The University District is comprised of the neighborhoods surrounding one of the nation's larget public universities, The Ohio State University. It is an eclectic mix of thirteen distinct neighborhoods: Dennison Place/The Circles, Glen Echo, Indianola Forest, Indianola Terrace, Iuka Ravine, Northwood Park, Old North Columbus, Peach District, Sohud, Tuttle Park, and Weinland Park.

Figures

  • 2.83 square miles
  • 43,996 residents
  • 31,049 employees
  • 56,387 enrolled students
  • 1,227 businesses, human service agencies, and institutions

Demographic Snapshot (2010 Census)

  • Population: 43,996 (+6% from 2000)
    • Male: 24,781
    • Female: 19,215
  • By Race
    • White: 35,612
    • Black: 3,548
    • American Indian: 106
    • Asian: 3,012
    • Pacific Islander: 13
    • Other: 768
    • Two or more races: 937
    • Hispanic: 1,771
  • Households: 14,316
    • Owner occupied: 1,578 (10.1%)
    • Renter occupied: 12,738 (81.9%)
  • Average household size: 2.3

HISTORY

The area now known as the University District was not originally part of the City of Columbus at all. In 1842, out of expansive farmland emerged a separate town, North Columbus. Even before the establishment of The Ohio State University, which was first established in 1871 as the Ohio Agricultural and Mechanical College, North Columbus thrived as a transportation node for stagecoaches travelling between Columbus and Sandusky. It existed on its own until it was officially annexed to Columbus in 1871.

Prestigious neighborhoods quickly emerged south and east of the University as Columbus businessmen and Ohio State University professors constructed residences.  Streetcar lines stretching northward led to development of attached row houses along the eastern edge of the University District and provided housing for young families.  The University and businesses surrounding it prospered greatly throughout the early 20th Century. 

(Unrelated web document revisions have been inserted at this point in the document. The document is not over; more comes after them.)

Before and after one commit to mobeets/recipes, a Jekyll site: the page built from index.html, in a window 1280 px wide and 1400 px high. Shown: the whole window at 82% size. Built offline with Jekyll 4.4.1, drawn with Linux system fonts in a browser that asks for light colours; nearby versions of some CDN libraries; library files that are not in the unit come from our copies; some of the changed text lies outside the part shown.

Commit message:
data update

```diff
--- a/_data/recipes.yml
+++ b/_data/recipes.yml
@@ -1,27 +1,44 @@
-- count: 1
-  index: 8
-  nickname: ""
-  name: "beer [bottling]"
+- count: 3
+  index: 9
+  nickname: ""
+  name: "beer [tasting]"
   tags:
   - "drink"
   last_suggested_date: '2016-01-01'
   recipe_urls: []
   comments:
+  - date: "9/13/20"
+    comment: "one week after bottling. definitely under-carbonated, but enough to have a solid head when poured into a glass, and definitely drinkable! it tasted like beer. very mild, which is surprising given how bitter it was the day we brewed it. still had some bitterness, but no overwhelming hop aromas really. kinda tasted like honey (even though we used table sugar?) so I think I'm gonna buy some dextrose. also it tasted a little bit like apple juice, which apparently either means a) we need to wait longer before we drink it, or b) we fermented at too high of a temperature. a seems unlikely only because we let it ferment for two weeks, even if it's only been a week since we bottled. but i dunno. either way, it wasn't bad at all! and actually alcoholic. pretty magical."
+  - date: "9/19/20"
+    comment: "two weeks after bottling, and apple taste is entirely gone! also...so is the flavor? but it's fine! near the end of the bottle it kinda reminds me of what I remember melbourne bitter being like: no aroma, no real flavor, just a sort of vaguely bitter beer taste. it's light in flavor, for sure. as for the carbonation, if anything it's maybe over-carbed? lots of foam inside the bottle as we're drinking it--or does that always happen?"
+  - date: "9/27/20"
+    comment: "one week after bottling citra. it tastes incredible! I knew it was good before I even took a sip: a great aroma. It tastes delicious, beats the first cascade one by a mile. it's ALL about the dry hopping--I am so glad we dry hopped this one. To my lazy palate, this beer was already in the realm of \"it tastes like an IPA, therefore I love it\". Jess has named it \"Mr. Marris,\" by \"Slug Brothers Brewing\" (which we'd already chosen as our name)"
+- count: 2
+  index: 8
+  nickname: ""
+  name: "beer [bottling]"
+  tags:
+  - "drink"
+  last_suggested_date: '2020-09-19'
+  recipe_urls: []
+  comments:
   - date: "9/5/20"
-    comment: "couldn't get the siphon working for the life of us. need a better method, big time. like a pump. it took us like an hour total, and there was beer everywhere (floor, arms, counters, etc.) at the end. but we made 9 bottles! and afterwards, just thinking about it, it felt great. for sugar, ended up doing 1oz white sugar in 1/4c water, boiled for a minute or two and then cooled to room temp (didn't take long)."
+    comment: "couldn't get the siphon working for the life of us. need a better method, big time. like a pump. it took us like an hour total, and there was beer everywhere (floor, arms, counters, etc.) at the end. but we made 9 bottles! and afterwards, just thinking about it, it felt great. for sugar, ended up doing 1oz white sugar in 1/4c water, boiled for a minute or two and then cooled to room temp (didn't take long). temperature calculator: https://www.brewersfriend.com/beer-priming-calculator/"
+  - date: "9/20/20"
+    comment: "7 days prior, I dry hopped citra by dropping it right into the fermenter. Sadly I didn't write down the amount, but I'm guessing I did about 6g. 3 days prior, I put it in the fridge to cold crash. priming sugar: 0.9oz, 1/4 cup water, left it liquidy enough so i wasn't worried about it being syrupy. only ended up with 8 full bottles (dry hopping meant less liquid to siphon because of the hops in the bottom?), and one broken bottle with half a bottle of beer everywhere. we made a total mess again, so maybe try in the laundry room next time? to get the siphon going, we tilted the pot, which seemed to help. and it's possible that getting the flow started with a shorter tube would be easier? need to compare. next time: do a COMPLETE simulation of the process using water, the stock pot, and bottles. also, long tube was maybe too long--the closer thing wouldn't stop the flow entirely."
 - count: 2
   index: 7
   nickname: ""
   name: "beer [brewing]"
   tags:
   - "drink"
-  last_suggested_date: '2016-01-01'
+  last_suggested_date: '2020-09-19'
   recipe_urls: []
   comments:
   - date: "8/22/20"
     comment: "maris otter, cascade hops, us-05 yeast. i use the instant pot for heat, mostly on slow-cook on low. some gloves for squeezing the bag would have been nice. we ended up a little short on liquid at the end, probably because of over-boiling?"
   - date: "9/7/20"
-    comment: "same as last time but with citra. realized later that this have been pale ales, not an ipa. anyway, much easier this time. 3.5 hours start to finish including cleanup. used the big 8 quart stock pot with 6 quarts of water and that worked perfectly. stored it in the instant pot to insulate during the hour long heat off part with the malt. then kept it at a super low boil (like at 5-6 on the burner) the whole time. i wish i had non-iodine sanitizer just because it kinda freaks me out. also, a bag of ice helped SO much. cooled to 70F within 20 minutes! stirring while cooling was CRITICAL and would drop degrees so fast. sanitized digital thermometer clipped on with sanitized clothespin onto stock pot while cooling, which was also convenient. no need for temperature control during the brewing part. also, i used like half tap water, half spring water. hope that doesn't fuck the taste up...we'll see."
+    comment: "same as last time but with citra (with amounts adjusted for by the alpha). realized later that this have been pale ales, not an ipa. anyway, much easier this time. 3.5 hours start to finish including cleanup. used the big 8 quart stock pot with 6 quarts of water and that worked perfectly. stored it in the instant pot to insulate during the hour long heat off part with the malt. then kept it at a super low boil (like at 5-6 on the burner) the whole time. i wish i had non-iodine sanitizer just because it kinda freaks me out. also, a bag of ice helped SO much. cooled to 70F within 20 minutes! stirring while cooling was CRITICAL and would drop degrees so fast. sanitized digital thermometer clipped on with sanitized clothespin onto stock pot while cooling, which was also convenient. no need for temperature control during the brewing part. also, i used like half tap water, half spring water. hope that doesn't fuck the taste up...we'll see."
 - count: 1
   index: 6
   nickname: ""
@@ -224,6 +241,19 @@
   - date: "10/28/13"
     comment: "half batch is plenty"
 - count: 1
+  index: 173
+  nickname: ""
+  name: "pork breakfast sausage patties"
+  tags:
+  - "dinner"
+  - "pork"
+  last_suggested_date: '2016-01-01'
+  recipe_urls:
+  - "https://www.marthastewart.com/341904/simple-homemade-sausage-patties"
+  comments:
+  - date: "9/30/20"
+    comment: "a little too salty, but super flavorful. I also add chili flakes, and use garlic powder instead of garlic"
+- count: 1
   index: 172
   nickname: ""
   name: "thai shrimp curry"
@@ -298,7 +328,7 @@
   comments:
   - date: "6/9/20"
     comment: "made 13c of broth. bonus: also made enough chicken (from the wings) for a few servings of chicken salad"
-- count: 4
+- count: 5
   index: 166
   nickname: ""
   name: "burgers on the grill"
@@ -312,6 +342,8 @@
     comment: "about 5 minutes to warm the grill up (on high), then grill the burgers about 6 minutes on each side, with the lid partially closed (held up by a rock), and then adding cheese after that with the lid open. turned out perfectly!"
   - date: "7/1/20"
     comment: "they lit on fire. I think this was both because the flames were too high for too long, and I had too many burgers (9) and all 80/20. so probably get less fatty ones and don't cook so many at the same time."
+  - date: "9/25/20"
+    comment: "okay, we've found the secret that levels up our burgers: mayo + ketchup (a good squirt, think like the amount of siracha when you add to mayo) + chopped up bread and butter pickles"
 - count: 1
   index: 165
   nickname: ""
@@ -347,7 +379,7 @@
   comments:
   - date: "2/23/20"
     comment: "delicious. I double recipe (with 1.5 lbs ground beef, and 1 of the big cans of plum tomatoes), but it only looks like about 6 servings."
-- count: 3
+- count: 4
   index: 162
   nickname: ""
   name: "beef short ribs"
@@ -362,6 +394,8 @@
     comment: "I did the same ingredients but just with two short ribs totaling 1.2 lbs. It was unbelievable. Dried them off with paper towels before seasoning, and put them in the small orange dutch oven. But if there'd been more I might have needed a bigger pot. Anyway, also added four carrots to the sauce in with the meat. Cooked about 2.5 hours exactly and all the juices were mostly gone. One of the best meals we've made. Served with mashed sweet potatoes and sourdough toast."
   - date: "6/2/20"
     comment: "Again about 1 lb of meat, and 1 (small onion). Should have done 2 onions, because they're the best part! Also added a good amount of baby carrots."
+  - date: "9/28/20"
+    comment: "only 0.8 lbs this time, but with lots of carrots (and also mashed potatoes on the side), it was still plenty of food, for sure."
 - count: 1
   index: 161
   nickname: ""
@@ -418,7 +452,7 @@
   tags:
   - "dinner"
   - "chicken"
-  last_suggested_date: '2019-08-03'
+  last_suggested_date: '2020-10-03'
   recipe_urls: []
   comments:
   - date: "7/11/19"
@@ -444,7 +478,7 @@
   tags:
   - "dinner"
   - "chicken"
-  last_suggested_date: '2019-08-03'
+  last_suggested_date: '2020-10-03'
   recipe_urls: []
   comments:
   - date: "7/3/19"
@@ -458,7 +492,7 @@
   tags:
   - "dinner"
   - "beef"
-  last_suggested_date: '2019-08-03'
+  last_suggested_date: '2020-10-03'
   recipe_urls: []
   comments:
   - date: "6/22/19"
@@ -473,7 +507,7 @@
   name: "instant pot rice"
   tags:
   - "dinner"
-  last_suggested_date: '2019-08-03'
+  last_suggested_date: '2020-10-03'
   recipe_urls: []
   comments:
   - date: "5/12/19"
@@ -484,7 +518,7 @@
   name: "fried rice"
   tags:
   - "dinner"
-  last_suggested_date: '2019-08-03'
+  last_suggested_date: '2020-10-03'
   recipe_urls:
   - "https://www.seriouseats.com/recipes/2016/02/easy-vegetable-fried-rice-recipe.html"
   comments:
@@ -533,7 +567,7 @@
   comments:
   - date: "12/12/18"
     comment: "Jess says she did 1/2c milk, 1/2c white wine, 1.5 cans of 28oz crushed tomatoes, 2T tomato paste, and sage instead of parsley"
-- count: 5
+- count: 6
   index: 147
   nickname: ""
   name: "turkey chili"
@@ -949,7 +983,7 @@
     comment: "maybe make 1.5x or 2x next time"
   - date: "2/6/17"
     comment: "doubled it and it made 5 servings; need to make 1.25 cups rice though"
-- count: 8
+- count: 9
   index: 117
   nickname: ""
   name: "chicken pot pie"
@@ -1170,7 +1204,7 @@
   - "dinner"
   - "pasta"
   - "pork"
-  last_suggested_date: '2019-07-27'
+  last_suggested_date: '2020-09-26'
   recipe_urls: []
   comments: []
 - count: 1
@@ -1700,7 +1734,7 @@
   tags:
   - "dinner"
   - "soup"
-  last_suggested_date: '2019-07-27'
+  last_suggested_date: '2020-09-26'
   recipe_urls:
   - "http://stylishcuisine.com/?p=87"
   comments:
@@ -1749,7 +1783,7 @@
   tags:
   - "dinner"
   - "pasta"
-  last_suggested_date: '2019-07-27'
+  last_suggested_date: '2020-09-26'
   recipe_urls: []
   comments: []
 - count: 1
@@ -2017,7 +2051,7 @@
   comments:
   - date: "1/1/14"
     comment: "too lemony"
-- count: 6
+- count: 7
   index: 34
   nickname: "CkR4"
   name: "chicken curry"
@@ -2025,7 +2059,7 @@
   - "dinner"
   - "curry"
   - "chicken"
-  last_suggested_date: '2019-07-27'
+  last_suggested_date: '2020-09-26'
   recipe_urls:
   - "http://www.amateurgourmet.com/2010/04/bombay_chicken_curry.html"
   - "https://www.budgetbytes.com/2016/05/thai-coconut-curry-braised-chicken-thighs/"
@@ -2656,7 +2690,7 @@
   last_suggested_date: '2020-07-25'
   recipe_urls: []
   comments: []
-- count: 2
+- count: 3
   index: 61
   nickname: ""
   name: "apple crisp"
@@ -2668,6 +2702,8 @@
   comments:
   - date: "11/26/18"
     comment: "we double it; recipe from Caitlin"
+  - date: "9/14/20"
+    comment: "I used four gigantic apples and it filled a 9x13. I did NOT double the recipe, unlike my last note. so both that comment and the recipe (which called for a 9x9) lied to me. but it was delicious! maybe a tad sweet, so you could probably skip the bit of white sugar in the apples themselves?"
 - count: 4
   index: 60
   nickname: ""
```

By the 1950’s, the University District was overflowing with returning GIs and their families.  To accommodate this influx, zoning was altered to permit rooming houses and higher density development, which resulted in significant changes to the neighborhood.  The impact these zoning changes had on the neighborhood is still being grappled with today. Home to a wealth of ingenuity, the University District will continue to evolve and be a defining force of social and economic influence in Columbus and of Central Ohio.